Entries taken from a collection
•••••

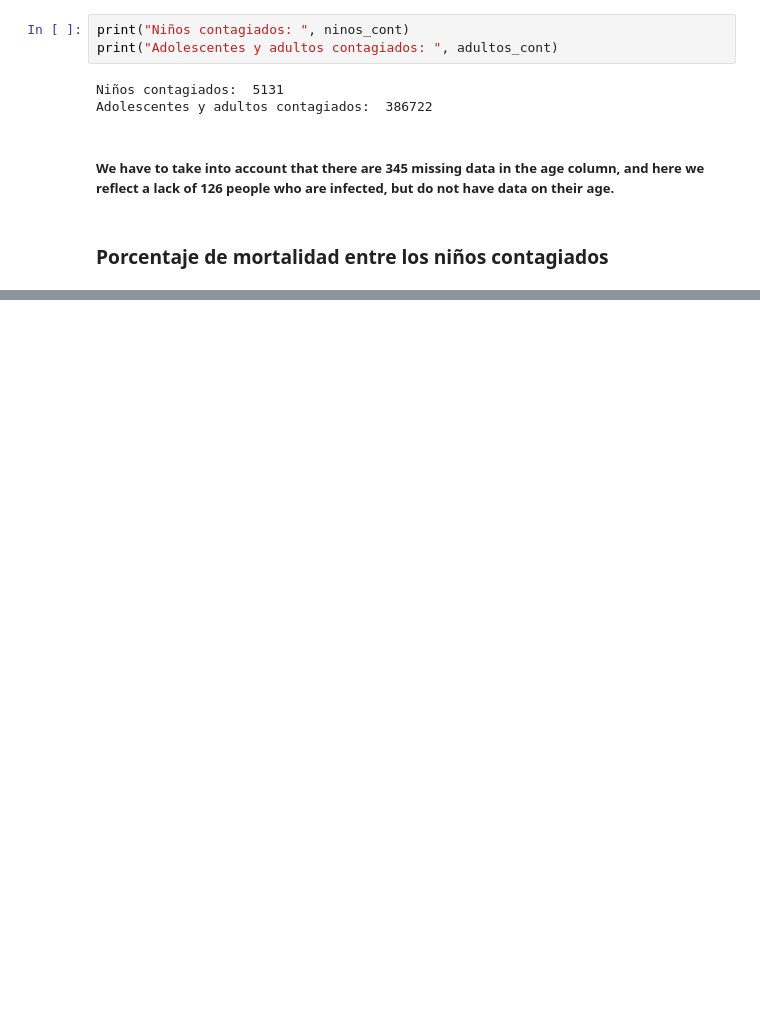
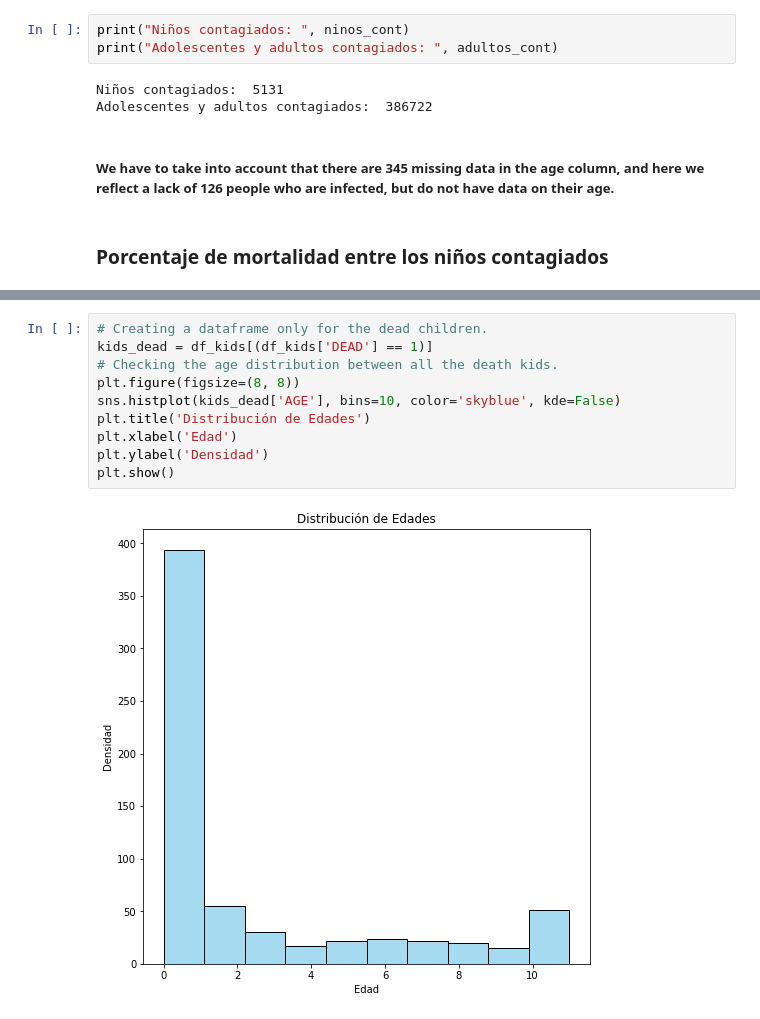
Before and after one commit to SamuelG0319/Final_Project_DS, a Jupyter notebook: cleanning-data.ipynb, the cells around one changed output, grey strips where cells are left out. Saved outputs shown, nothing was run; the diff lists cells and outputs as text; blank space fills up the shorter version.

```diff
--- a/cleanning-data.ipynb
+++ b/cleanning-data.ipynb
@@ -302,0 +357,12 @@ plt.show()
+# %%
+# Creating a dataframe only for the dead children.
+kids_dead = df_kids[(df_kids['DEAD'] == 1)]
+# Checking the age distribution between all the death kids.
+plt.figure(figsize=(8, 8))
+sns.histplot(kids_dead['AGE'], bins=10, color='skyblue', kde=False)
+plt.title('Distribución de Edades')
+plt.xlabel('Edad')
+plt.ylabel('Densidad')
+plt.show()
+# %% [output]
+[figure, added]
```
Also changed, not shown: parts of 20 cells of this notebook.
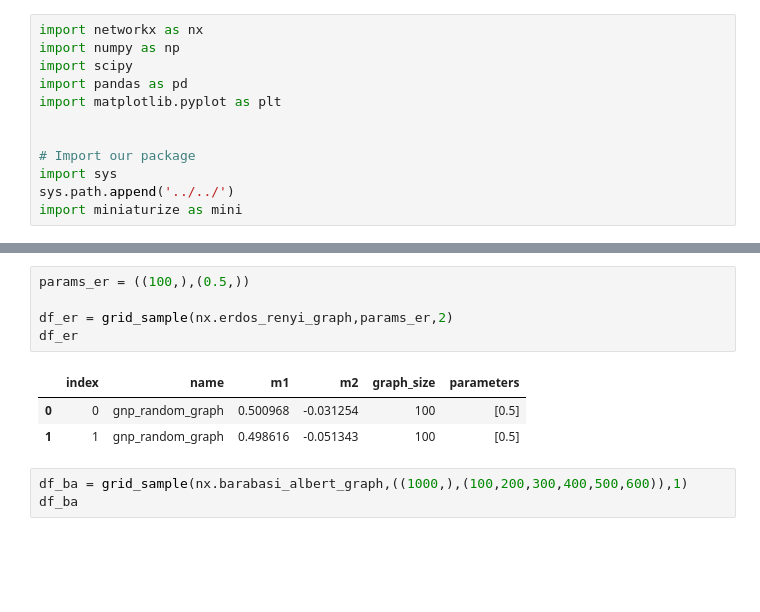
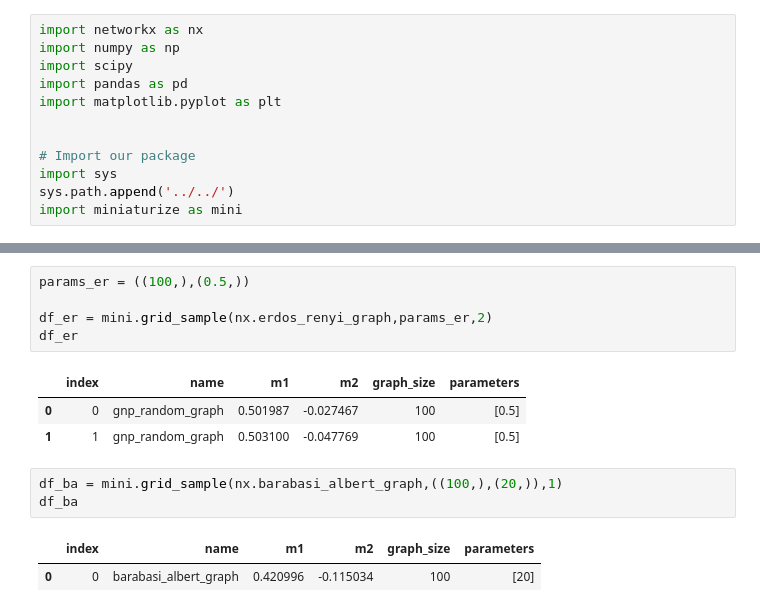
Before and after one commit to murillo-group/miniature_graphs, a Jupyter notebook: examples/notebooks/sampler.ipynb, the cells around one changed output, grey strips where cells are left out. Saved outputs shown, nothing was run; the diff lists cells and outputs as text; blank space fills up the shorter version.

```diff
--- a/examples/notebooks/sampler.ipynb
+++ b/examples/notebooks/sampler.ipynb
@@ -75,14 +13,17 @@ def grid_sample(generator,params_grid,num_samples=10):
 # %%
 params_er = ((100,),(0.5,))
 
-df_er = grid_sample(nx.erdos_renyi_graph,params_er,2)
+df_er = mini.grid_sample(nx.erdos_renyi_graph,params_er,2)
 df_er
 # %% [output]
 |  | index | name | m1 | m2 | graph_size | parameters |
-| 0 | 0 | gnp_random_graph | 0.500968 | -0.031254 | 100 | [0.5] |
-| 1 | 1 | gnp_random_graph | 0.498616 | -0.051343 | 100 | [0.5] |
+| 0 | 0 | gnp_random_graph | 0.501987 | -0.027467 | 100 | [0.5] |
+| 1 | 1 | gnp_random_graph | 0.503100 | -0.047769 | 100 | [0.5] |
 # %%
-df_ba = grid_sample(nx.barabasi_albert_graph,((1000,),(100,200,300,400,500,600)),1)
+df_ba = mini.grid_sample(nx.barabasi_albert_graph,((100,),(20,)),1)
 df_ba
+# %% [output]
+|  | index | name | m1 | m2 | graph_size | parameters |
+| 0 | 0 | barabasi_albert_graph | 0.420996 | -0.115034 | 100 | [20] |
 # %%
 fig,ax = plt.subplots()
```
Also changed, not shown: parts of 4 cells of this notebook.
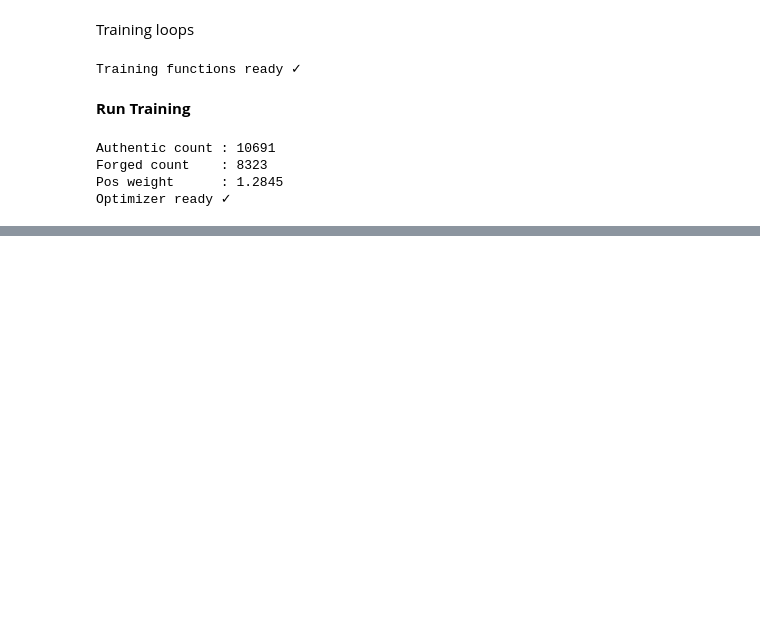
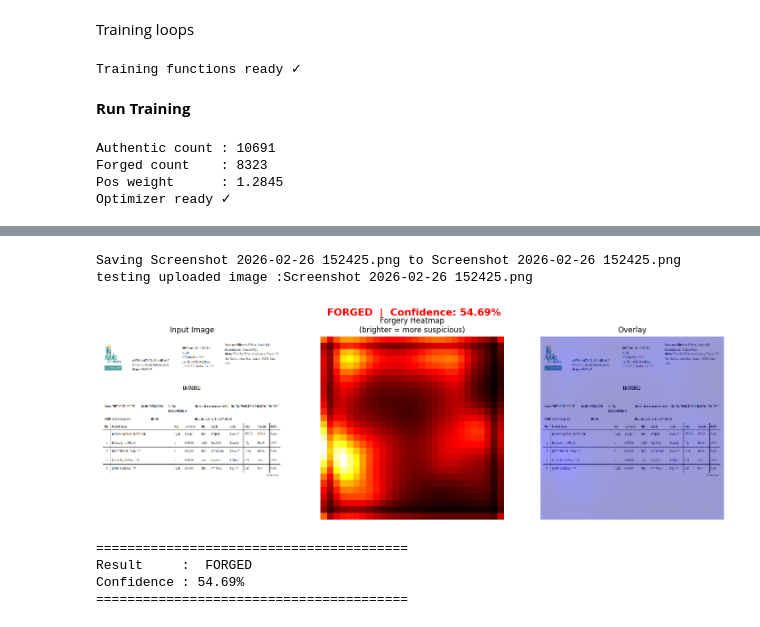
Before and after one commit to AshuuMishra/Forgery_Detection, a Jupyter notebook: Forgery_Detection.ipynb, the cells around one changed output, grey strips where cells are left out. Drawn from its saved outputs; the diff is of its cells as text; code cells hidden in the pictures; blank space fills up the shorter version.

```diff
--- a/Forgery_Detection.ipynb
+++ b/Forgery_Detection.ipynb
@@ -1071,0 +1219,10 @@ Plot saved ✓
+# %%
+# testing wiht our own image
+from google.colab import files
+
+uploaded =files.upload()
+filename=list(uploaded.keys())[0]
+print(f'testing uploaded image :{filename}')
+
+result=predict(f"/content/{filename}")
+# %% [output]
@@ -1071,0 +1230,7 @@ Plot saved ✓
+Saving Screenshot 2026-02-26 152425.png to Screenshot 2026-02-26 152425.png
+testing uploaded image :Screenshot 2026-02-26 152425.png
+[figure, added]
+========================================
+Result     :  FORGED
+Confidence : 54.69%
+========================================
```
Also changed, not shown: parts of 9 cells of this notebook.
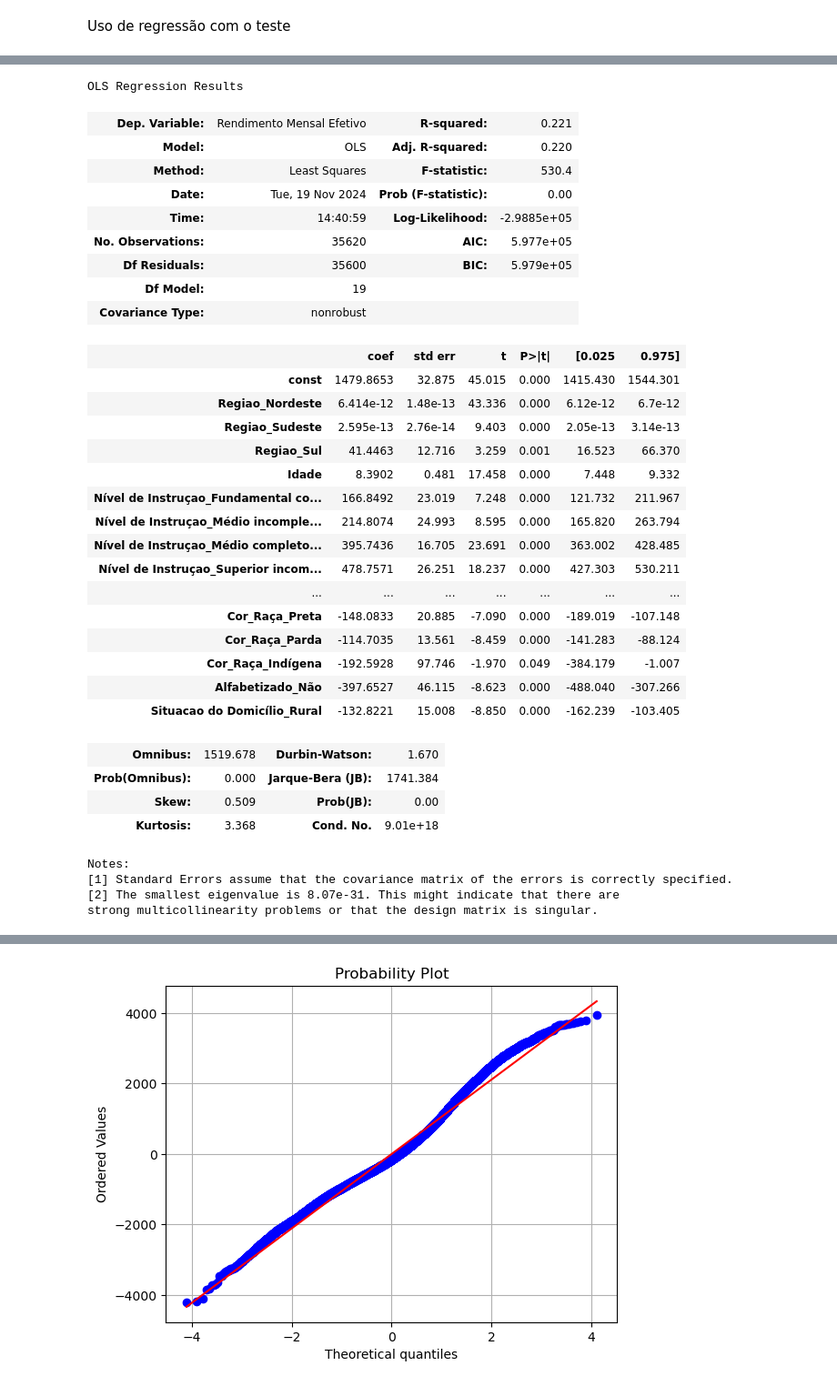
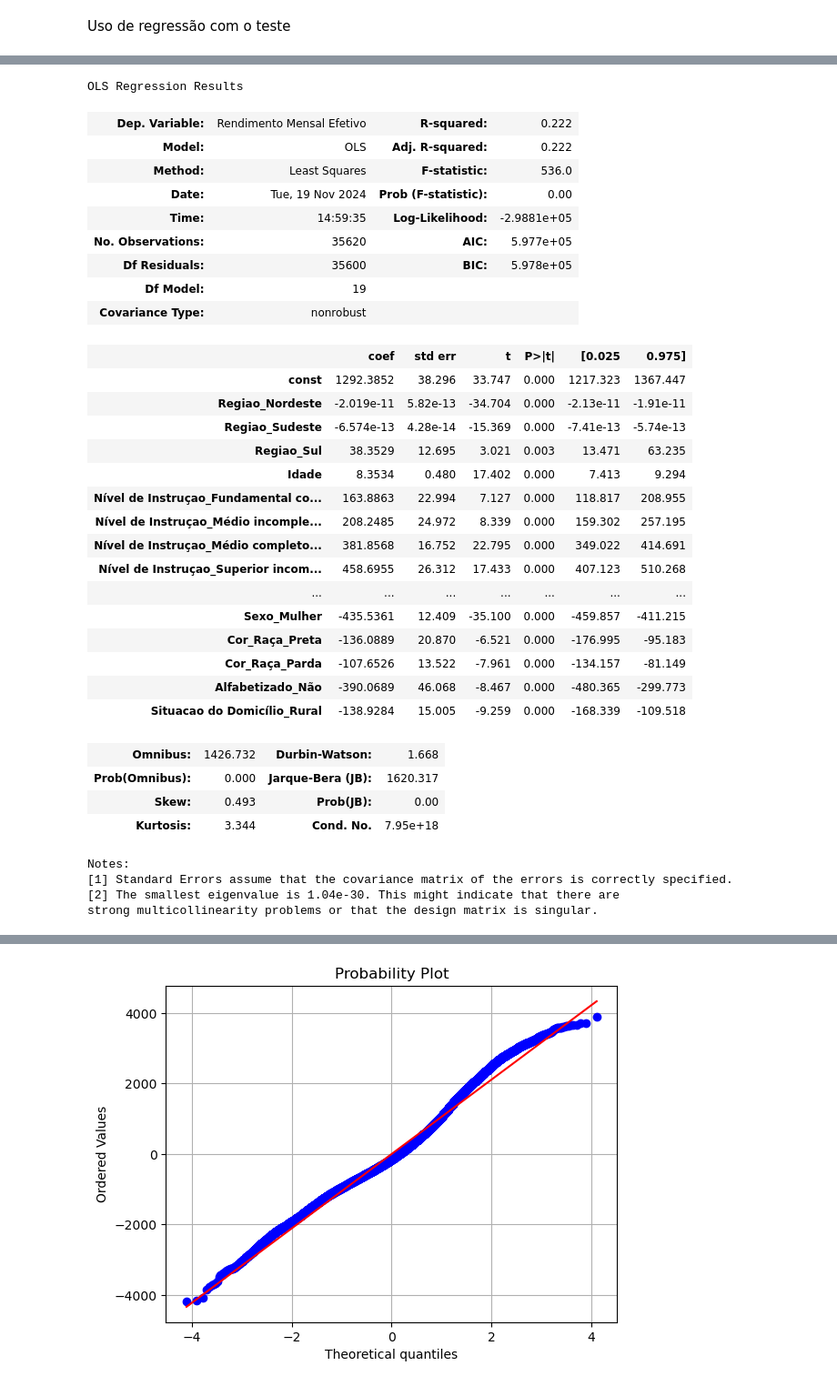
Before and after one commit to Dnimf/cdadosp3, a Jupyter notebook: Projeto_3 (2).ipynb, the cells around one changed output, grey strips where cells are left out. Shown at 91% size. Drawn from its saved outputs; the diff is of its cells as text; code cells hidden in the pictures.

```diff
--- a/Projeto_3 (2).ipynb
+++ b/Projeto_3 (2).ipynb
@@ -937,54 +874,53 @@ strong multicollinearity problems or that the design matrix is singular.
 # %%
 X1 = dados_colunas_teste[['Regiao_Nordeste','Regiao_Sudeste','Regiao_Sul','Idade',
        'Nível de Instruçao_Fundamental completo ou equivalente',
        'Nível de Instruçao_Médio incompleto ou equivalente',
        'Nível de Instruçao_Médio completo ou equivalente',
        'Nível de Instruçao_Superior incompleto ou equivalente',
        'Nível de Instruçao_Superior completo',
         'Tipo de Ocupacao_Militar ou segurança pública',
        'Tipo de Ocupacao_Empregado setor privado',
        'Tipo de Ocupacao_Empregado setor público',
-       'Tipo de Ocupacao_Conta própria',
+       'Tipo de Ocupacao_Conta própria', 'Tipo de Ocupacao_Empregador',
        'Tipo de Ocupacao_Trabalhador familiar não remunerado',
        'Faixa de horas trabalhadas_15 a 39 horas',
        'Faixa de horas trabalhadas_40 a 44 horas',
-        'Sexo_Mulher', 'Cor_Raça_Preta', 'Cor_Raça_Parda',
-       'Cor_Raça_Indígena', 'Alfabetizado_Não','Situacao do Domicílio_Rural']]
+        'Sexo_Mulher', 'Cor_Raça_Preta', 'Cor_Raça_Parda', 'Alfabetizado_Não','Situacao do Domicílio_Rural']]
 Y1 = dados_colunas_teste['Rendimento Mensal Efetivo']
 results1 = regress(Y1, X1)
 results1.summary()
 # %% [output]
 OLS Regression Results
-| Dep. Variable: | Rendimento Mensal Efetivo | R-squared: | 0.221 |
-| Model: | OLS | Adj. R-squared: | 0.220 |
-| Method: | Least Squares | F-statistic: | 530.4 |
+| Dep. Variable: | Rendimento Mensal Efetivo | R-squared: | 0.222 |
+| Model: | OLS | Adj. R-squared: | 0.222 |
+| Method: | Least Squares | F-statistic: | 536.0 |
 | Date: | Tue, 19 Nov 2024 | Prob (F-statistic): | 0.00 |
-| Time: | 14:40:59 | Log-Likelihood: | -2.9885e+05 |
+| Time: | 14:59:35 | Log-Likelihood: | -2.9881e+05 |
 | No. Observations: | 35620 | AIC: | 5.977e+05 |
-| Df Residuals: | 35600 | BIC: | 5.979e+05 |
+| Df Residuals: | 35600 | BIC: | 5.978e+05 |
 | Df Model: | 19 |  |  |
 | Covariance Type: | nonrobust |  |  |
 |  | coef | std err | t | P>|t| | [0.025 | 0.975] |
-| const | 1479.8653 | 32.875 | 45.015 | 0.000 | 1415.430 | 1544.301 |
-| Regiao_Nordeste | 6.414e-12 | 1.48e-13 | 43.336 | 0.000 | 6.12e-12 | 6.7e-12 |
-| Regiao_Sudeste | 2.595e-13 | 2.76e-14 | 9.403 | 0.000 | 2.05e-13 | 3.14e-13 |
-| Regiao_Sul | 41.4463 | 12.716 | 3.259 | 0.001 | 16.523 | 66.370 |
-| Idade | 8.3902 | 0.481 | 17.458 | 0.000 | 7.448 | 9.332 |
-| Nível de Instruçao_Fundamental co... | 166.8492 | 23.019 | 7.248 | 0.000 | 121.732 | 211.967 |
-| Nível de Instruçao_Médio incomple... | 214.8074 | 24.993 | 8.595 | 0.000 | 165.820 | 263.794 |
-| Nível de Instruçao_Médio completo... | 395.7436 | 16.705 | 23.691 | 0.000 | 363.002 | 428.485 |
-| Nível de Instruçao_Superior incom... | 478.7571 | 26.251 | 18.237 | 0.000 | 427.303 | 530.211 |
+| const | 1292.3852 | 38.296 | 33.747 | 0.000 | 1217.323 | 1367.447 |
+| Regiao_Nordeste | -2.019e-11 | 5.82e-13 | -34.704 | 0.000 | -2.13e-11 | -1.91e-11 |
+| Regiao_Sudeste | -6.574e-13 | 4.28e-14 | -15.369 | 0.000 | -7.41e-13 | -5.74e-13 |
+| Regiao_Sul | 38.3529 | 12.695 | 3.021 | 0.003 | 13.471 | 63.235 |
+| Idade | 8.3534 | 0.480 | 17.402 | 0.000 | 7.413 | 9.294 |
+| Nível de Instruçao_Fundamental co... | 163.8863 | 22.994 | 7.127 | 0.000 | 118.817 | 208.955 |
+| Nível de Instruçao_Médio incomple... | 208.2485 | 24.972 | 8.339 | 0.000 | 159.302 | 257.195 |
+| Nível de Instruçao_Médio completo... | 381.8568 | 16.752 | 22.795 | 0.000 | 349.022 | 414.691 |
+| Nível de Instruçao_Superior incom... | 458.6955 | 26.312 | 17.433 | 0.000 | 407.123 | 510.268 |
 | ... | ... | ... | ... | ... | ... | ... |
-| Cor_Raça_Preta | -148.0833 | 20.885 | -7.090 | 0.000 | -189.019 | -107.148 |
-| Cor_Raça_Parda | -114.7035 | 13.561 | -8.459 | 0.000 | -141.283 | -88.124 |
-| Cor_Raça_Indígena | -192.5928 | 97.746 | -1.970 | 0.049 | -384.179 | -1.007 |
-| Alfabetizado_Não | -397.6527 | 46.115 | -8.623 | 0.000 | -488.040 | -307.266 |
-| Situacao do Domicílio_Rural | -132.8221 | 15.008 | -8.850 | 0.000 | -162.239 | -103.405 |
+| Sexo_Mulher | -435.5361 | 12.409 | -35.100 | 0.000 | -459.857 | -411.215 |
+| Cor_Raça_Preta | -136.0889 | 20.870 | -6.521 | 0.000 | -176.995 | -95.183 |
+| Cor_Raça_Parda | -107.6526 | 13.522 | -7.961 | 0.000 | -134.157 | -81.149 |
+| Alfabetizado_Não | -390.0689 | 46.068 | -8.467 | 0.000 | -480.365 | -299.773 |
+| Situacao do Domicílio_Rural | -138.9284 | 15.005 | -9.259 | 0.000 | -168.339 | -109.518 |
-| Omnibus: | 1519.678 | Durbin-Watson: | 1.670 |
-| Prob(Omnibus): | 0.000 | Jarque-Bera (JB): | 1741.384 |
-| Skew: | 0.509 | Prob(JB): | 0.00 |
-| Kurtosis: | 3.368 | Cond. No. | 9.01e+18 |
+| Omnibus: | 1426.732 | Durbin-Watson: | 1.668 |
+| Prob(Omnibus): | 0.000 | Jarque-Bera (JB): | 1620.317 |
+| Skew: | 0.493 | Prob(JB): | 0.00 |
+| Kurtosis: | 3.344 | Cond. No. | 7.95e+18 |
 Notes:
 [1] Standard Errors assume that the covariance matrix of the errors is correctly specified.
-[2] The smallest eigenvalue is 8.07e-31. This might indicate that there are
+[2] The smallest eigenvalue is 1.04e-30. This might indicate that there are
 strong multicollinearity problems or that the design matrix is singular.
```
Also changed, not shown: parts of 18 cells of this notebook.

•••••

• [REQUIREMENT]
Whenever a line above includes "Watson", copy it in full.

• [RESPONSE BOX]
-| Omnibus: | 1519.678 | Durbin-Watson: | 1.670 |
+| Omnibus: | 1426.732 | Durbin-Watson: | 1.668 |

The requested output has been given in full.